If schools spent time and very little money guiding new parents to read with their children every day, to talk and play with them wherever the family goes, to answer their questions fully and honestly and to encourage their self-expression about life and living, then schools would be well on the way to eliminating the ever-growing number of children that are identified for “catch up” help on day one of Kindergarten, and sadly, who are likely to remain in catch-up mode throughout their academic careers.

 

 

2 Responses to “We are WAY Too Late!”

  1. Rachel Skrlac Lo February 18, 2014 at 1:45 pm #

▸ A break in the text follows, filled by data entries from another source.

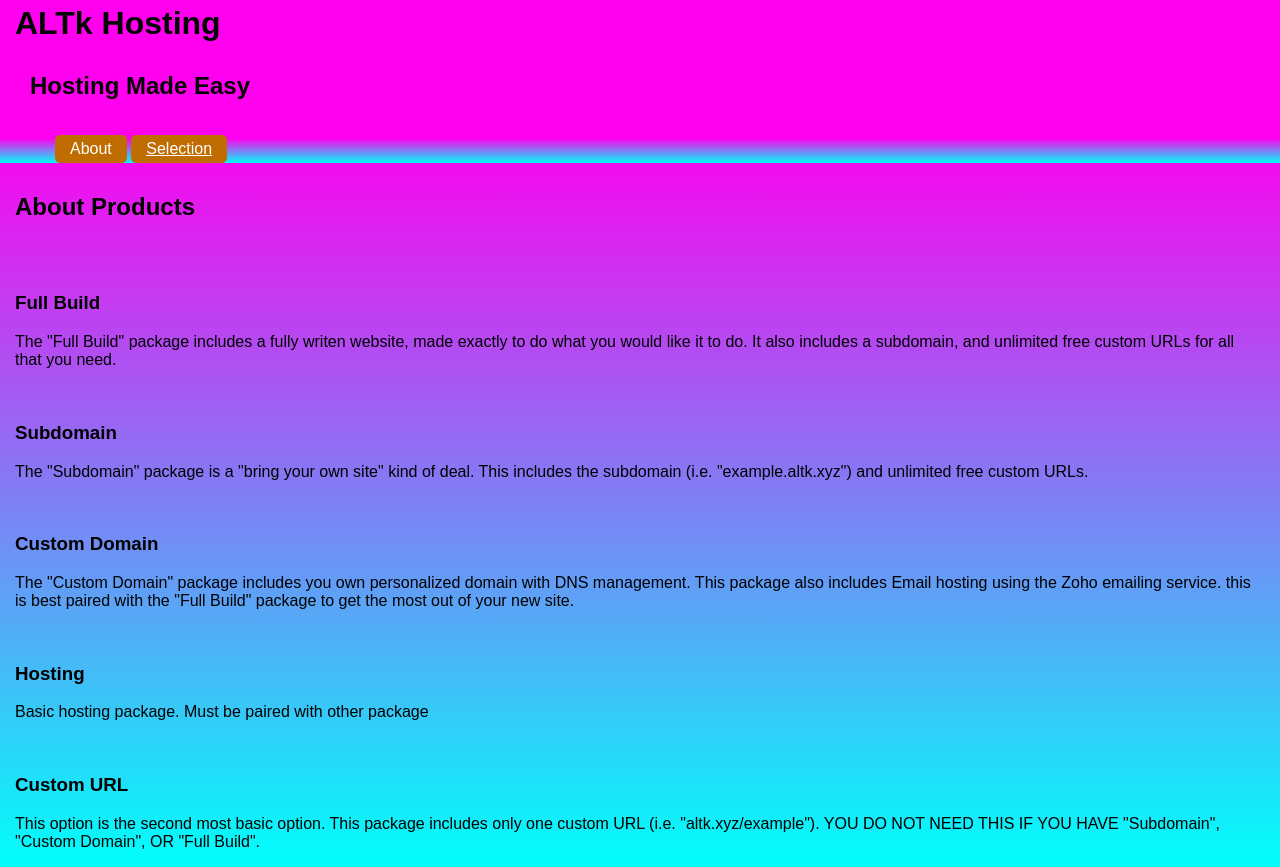
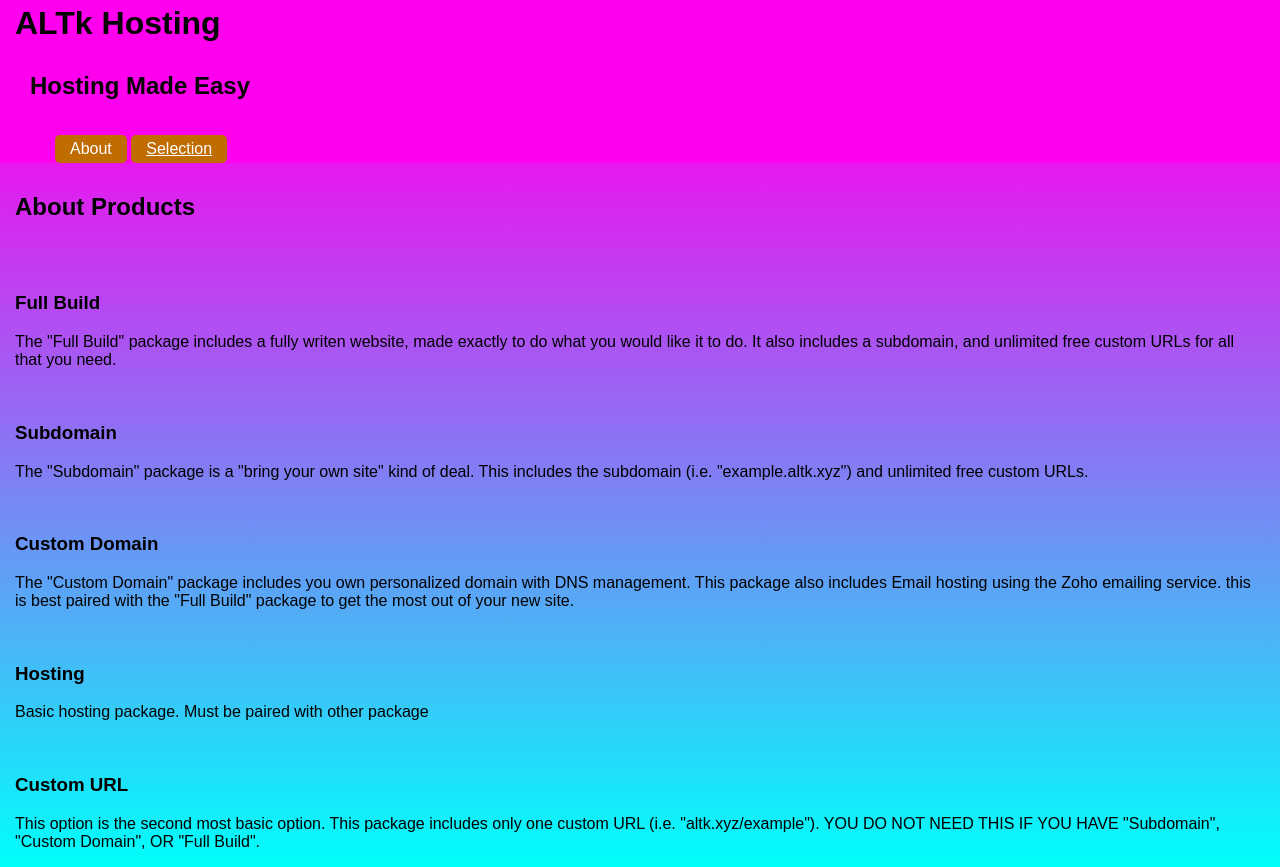
Before and after one commit to altkdev/hosting.altk.xyz, a plain HTML site: page About.html in a window 1280 px wide. Drawn offline with Linux system fonts and the light colour scheme.

Commit message:
Update main.css
Signed-off-by: Marcus Key <marcus@altk.xyz>

```diff
--- a/styles/main.css
+++ b/styles/main.css
@@ -2,7 +2,7 @@ body {
   background: rgba(0, 255, 251,1);
   font-family: arial;
   margin: 0;
-  background: linear-gradient(180deg, rgba(255, 0, 238,1) 15%, rgba(0, 255, 251,1) 100%);
+  background: linear-gradient(180deg, rgba(255, 0, 238,1) 10%, rgba(0, 255, 251,1) 100%);
 }
 
 header a {
@@ -12,7 +12,6 @@ header a {
 header {
   background: rgb(255, 0, 238);
   padding: 5px 10px 0px 15px;
-  background: linear-gradient(180deg, rgba(255, 0, 238,1) 85%, rgba(0, 255, 251,1) 100%);
 }
 
 header h1 {
```
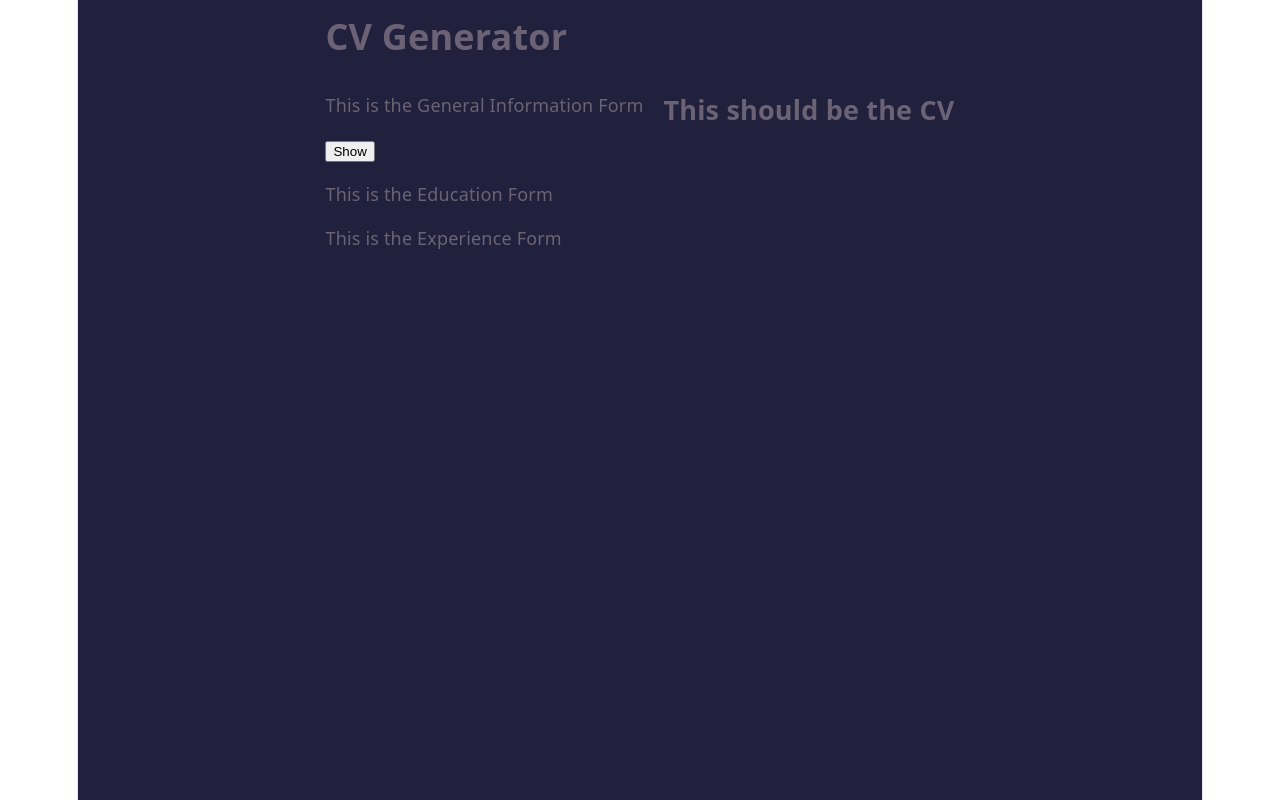
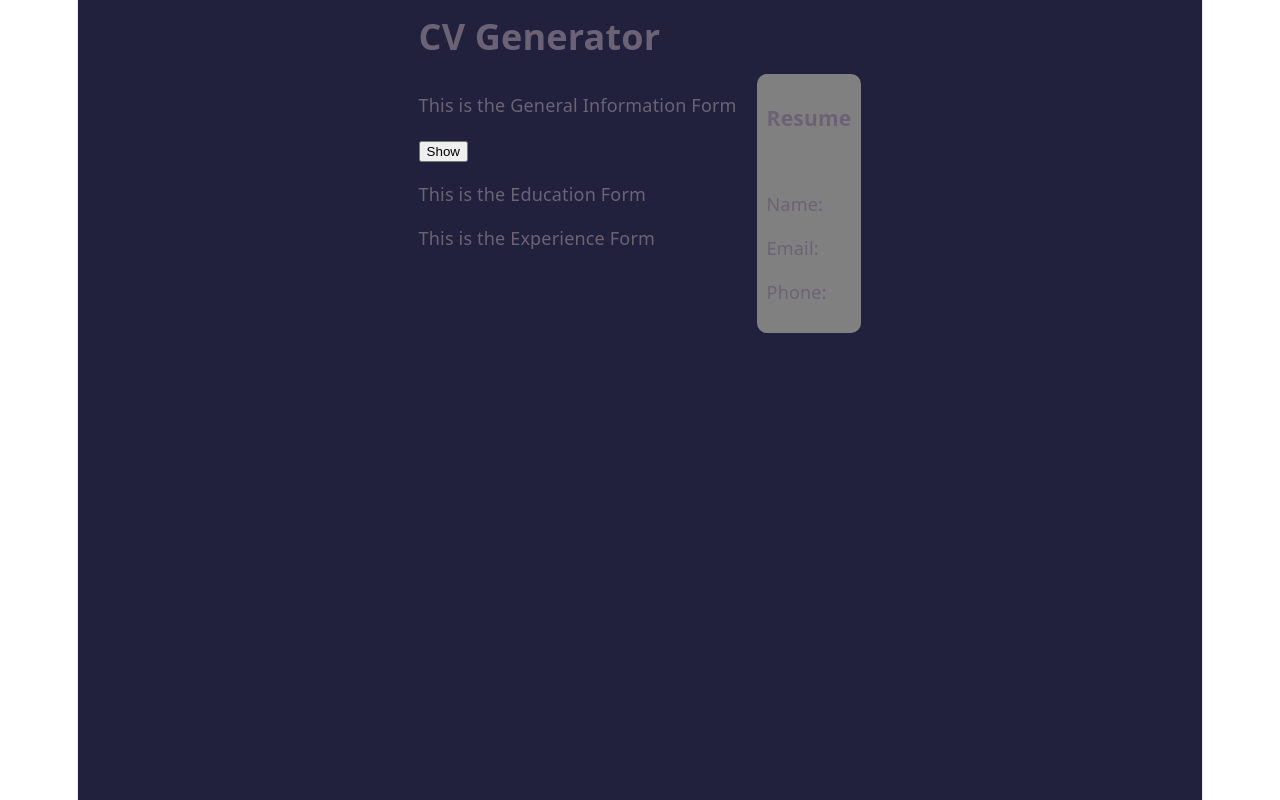
Before and after one commit to plmfacanha/cv-application, a React (Vite) app: page / in a window 1280 px wide. Built offline with nearby package versions, Linux system fonts and the light colour scheme.

Commit message:
feat: feat: update form state with general info and next step is to transfer those info to the DisplayCV component

```diff
--- a/src/App.jsx
+++ b/src/App.jsx
@@ -17,6 +17,22 @@ import "./App.css";
 
 function App() {
   const [visibleIndex, setVisibleIndex] = useState(0);
+  const [form, setForm] = useState({
+    name: "",
+    email: "",
+    phone: "",
+  });
+
+  function handleSave(e) {
+    e.preventDefault();
+
+    setForm((prev) => ({
+      ...prev,
+      name: e.target.name.value,
+      email: e.target.email.value,
+      phone: e.target.phone.value,
+    }));
+  }
 
   return (
     <div className="main">
@@ -27,6 +43,7 @@ function App() {
             isVisible={visibleIndex === 1}
             handleShow={() => setVisibleIndex(1)}
             handleHide={() => setVisibleIndex(0)}
+            handleSave={handleSave}
           />
           <EducationForm isVisible={visibleIndex === 2} />
           <ExperienceForm isVisible={visibleIndex === 3} />
--- a/src/components/DisplayCV.jsx
+++ b/src/components/DisplayCV.jsx
@@ -1,5 +1,14 @@
 import "../styles/DisplayCV.css";
 
-export default function DisplayCV() {
-  return <h1>This should be the CV</h1>;
+export default function DisplayCV({ name, email, phone }) {
+  return (
+    <section className="resume">
+      <h1>Resume</h1>
+      <div>
+        <p>Name: {name}</p>
+        <p>Email: {email}</p>
+        <p>Phone: {phone}</p>
+      </div>
+    </section>
+  );
 }
--- a/src/components/GeneralForm.jsx
+++ b/src/components/GeneralForm.jsx
@@ -1,10 +1,15 @@
 import "../styles/GeneralForm.css";
 
-export default function GeneralForm({ isVisible, handleShow, handleHide }) {
+export default function GeneralForm({
+  isVisible,
+  handleShow,
+  handleHide,
+  handleSave,
+}) {
   return (
     <>
       {isVisible ? (
-        <form action="">
+        <form onSubmit={handleSave}>
           <label htmlFor="name">Name: </label>
           <input type="text" name="name" />
 
@@ -14,7 +19,7 @@ export default function GeneralForm({ isVisible, handleShow, handleHide }) {
           <label htmlFor="phone">Phone: </label>
           <input type="tel" name="phone" />
 
-          <button>Save</button>
+          <button type="submit">Save</button>
           <button className="hideBtn" onClick={handleHide}>
             Hide
           </button>
--- a/src/styles/DisplayCV.css
+++ b/src/styles/DisplayCV.css
@@ -0,0 +1,9 @@
+.resume {
+  display: flex;
+  flex-direction: column;
+  background-color: gray;
+  padding: 10px;
+  margin: 0 auto;
+  border-radius: 10px;
+  max-width: 400px;
+}
```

    How do you feel about the increasing emphasis placed on STEM especially as students get older and what relevance does this have to early literacy efforts? I am curious about the moment we shift the focus from learning to read is essential (as are the nurturing of literacy skills) to students need STEM proficiency (and by default not Language Arts) if they are to compete on a global stage. This shift seems to indicate a greater disconnect but where and with whom is unclear to me. I see this in so much of the discourse and literature around the purpose of education, especially with parents, administrators, and board members, and I’d love to know your thoughts.

  2. Mark Condon February 18, 2014 at 2:06 pm #

    Hi Rachel!
    Well, to set the stage here, our little library of free, narrated picture books for new readers at http://www.UniteforLiteracy.com have mostly STEAM content. (I like the A for Arts in STEAM). We did that to make the books as relevant as possible to children from around the world. STEAM content for little kids is timeless and almost always fascinating to them. THAT should be a good thing regardless of the twists and turns that local and national curricula may take over time.
    In my view, early literacy efforts should be focused on leading children to love reading and books. Period. Nobody has a clue as to what “competition on the global stage” will be like a decade from now, anyway. So, if we can help them to love reading and books and support them throughout school to be engaged readers of self-selected books, they’ll be fine in the long run.
    Mark C.